● **REQUIREMENT**: When the records are reproduced, each one must match exactly, and no picture may be kept.

● **DATA FOR THIS EXERCISE**:
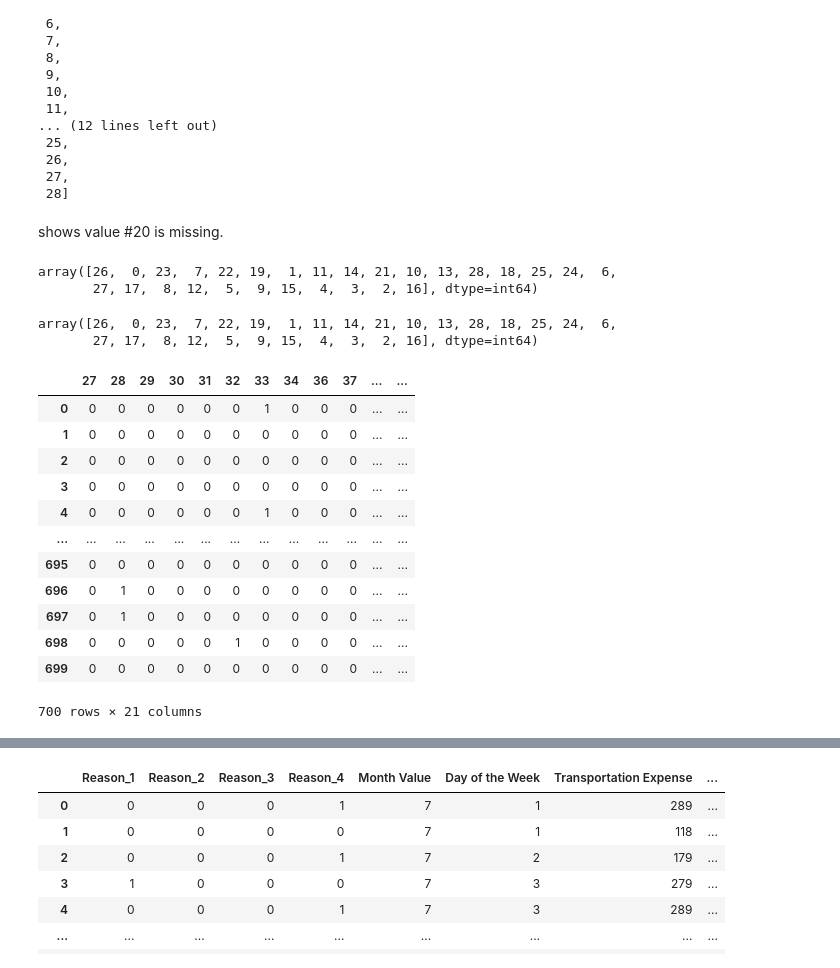
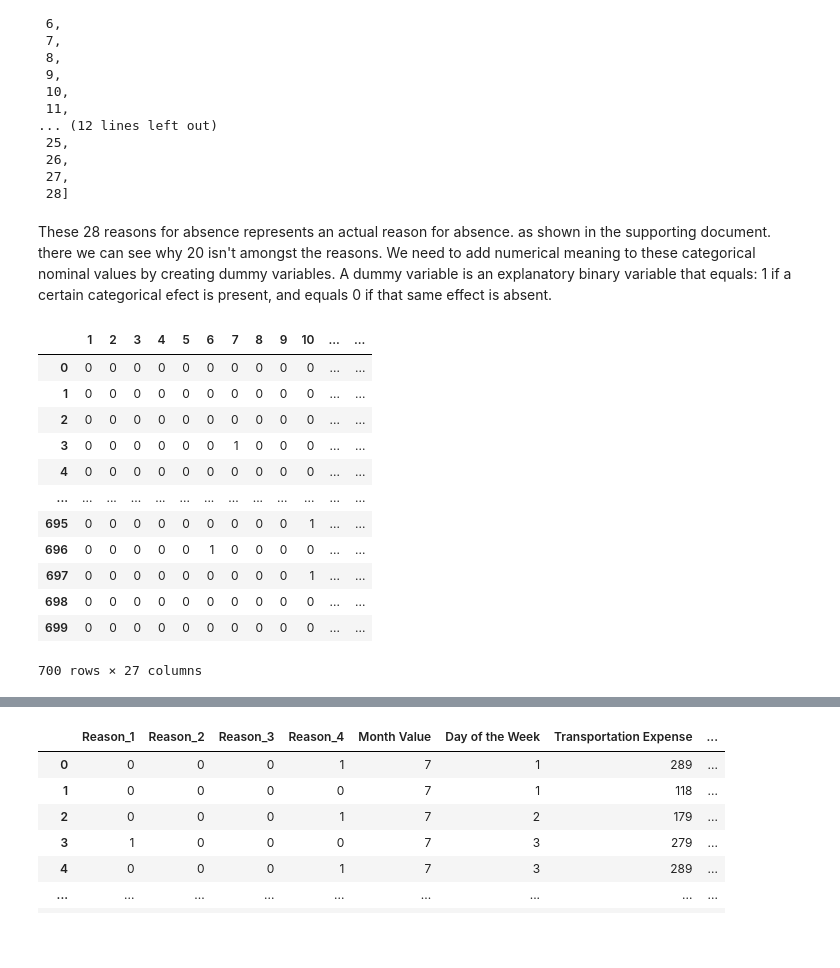
Before and after one commit to I-Sobe/absenteeism, a Jupyter notebook: script.ipynb, the cells around one changed output, grey strips where cells are left out. Drawn from its saved outputs; the diff is of its cells as text; code cells hidden in the pictures; blank space fills up the shorter version.

```diff
--- a/script.ipynb
+++ b/script.ipynb
@@ -135,32 +115,25 @@ sorted(df['Reason for Absence'].unique())
  26,
  27,
  28]
-# %% [markdown]
-shows value #20 is missing.
-# %%
-pd.unique(df['Reason for Absence'])
-# %% [output]
-array([26,  0, 23,  7, 22, 19,  1, 11, 14, 21, 10, 13, 28, 18, 25, 24,  6,
-       27, 17,  8, 12,  5,  9, 15,  4,  3,  2, 16], dtype=int64)
-# %%
-df['Reason for Absence'].unique()
-# %% [output]
-array([26,  0, 23,  7, 22, 19,  1, 11, 14, 21, 10, 13, 28, 18, 25, 24,  6,
-       27, 17,  8, 12,  5,  9, 15,  4,  3,  2, 16], dtype=int64)
+# %% [markdown]
+These 28 reasons for absence represents an actual reason for absence. as shown in the supporting document. there we can see why 20 isn't amongst the reasons. We need to add numerical meaning to these categorical nominal values by creating dummy variables.
+A dummy variable is an explanatory binary variable that equals:
+1 if a certain categorical efect is present, and equals 0 if that same effect is absent.
 # %%
-age_dummies = pd.get_dummies(df['Age'])
-age_dummies
+# using .get_dummies to create dummy variable and to avoid multicollinearity issues we drop the first column which is 'zero reason' variable.
+reason_columns = pd.get_dummies(df['Reason for Absence'], drop_first = True)
+reason_columns
 # %% [output]
-|  | 27 | 28 | 29 | 30 | 31 | 32 | 33 | 34 | 36 | 37 | ... | ... |
-| 0 | 0 | 0 | 0 | 0 | 0 | 0 | 1 | 0 | 0 | 0 | ... | ... |
+|  | 1 | 2 | 3 | 4 | 5 | 6 | 7 | 8 | 9 | 10 | ... | ... |
+| 0 | 0 | 0 | 0 | 0 | 0 | 0 | 0 | 0 | 0 | 0 | ... | ... |
 | 1 | 0 | 0 | 0 | 0 | 0 | 0 | 0 | 0 | 0 | 0 | ... | ... |
 | 2 | 0 | 0 | 0 | 0 | 0 | 0 | 0 | 0 | 0 | 0 | ... | ... |
-| 3 | 0 | 0 | 0 | 0 | 0 | 0 | 0 | 0 | 0 | 0 | ... | ... |
-| 4 | 0 | 0 | 0 | 0 | 0 | 0 | 1 | 0 | 0 | 0 | ... | ... |
+| 3 | 0 | 0 | 0 | 0 | 0 | 0 | 1 | 0 | 0 | 0 | ... | ... |
+| 4 | 0 | 0 | 0 | 0 | 0 | 0 | 0 | 0 | 0 | 0 | ... | ... |
 | ... | ... | ... | ... | ... | ... | ... | ... | ... | ... | ... | ... | ... |
-| 695 | 0 | 0 | 0 | 0 | 0 | 0 | 0 | 0 | 0 | 0 | ... | ... |
-| 696 | 0 | 1 | 0 | 0 | 0 | 0 | 0 | 0 | 0 | 0 | ... | ... |
-| 697 | 0 | 1 | 0 | 0 | 0 | 0 | 0 | 0 | 0 | 0 | ... | ... |
-| 698 | 0 | 0 | 0 | 0 | 0 | 1 | 0 | 0 | 0 | 0 | ... | ... |
+| 695 | 0 | 0 | 0 | 0 | 0 | 0 | 0 | 0 | 0 | 1 | ... | ... |
+| 696 | 0 | 0 | 0 | 0 | 0 | 1 | 0 | 0 | 0 | 0 | ... | ... |
+| 697 | 0 | 0 | 0 | 0 | 0 | 0 | 0 | 0 | 0 | 1 | ... | ... |
+| 698 | 0 | 0 | 0 | 0 | 0 | 0 | 0 | 0 | 0 | 0 | ... | ... |
 | 699 | 0 | 0 | 0 | 0 | 0 | 0 | 0 | 0 | 0 | 0 | ... | ... |
-700 rows × 21 columns
+700 rows × 27 columns
```
Also changed, not shown: parts of 12 cells of this notebook.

● **SOLVED EXERCISE**:
Before and after one commit to I-Sobe/absenteeism, a Jupyter notebook: script.ipynb, the cells around one changed output, grey strips where cells are left out. Drawn from its saved outputs; the diff is of its cells as text; code cells hidden in the pictures; blank space fills up the shorter version.

```diff
--- a/script.ipynb
+++ b/script.ipynb
@@ -135,32 +115,25 @@ sorted(df['Reason for Absence'].unique())
  26,
  27,
  28]
-# %% [markdown]
-shows value #20 is missing.
-# %%
-pd.unique(df['Reason for Absence'])
-# %% [output]
-array([26,  0, 23,  7, 22, 19,  1, 11, 14, 21, 10, 13, 28, 18, 25, 24,  6,
-       27, 17,  8, 12,  5,  9, 15,  4,  3,  2, 16], dtype=int64)
-# %%
-df['Reason for Absence'].unique()
-# %% [output]
-array([26,  0, 23,  7, 22, 19,  1, 11, 14, 21, 10, 13, 28, 18, 25, 24,  6,
-       27, 17,  8, 12,  5,  9, 15,  4,  3,  2, 16], dtype=int64)
+# %% [markdown]
+These 28 reasons for absence represents an actual reason for absence. as shown in the supporting document. there we can see why 20 isn't amongst the reasons. We need to add numerical meaning to these categorical nominal values by creating dummy variables.
+A dummy variable is an explanatory binary variable that equals:
+1 if a certain categorical efect is present, and equals 0 if that same effect is absent.
 # %%
-age_dummies = pd.get_dummies(df['Age'])
-age_dummies
+# using .get_dummies to create dummy variable and to avoid multicollinearity issues we drop the first column which is 'zero reason' variable.
+reason_columns = pd.get_dummies(df['Reason for Absence'], drop_first = True)
+reason_columns
 # %% [output]
-|  | 27 | 28 | 29 | 30 | 31 | 32 | 33 | 34 | 36 | 37 | ... | ... |
-| 0 | 0 | 0 | 0 | 0 | 0 | 0 | 1 | 0 | 0 | 0 | ... | ... |
+|  | 1 | 2 | 3 | 4 | 5 | 6 | 7 | 8 | 9 | 10 | ... | ... |
+| 0 | 0 | 0 | 0 | 0 | 0 | 0 | 0 | 0 | 0 | 0 | ... | ... |
 | 1 | 0 | 0 | 0 | 0 | 0 | 0 | 0 | 0 | 0 | 0 | ... | ... |
 | 2 | 0 | 0 | 0 | 0 | 0 | 0 | 0 | 0 | 0 | 0 | ... | ... |
-| 3 | 0 | 0 | 0 | 0 | 0 | 0 | 0 | 0 | 0 | 0 | ... | ... |
-| 4 | 0 | 0 | 0 | 0 | 0 | 0 | 1 | 0 | 0 | 0 | ... | ... |
+| 3 | 0 | 0 | 0 | 0 | 0 | 0 | 1 | 0 | 0 | 0 | ... | ... |
+| 4 | 0 | 0 | 0 | 0 | 0 | 0 | 0 | 0 | 0 | 0 | ... | ... |
 | ... | ... | ... | ... | ... | ... | ... | ... | ... | ... | ... | ... | ... |
-| 695 | 0 | 0 | 0 | 0 | 0 | 0 | 0 | 0 | 0 | 0 | ... | ... |
-| 696 | 0 | 1 | 0 | 0 | 0 | 0 | 0 | 0 | 0 | 0 | ... | ... |
-| 697 | 0 | 1 | 0 | 0 | 0 | 0 | 0 | 0 | 0 | 0 | ... | ... |
-| 698 | 0 | 0 | 0 | 0 | 0 | 1 | 0 | 0 | 0 | 0 | ... | ... |
+| 695 | 0 | 0 | 0 | 0 | 0 | 0 | 0 | 0 | 0 | 1 | ... | ... |
+| 696 | 0 | 0 | 0 | 0 | 0 | 1 | 0 | 0 | 0 | 0 | ... | ... |
+| 697 | 0 | 0 | 0 | 0 | 0 | 0 | 0 | 0 | 0 | 1 | ... | ... |
+| 698 | 0 | 0 | 0 | 0 | 0 | 0 | 0 | 0 | 0 | 0 | ... | ... |
 | 699 | 0 | 0 | 0 | 0 | 0 | 0 | 0 | 0 | 0 | 0 | ... | ... |
-700 rows × 21 columns
+700 rows × 27 columns
```
Also changed, not shown: parts of 12 cells of this notebook.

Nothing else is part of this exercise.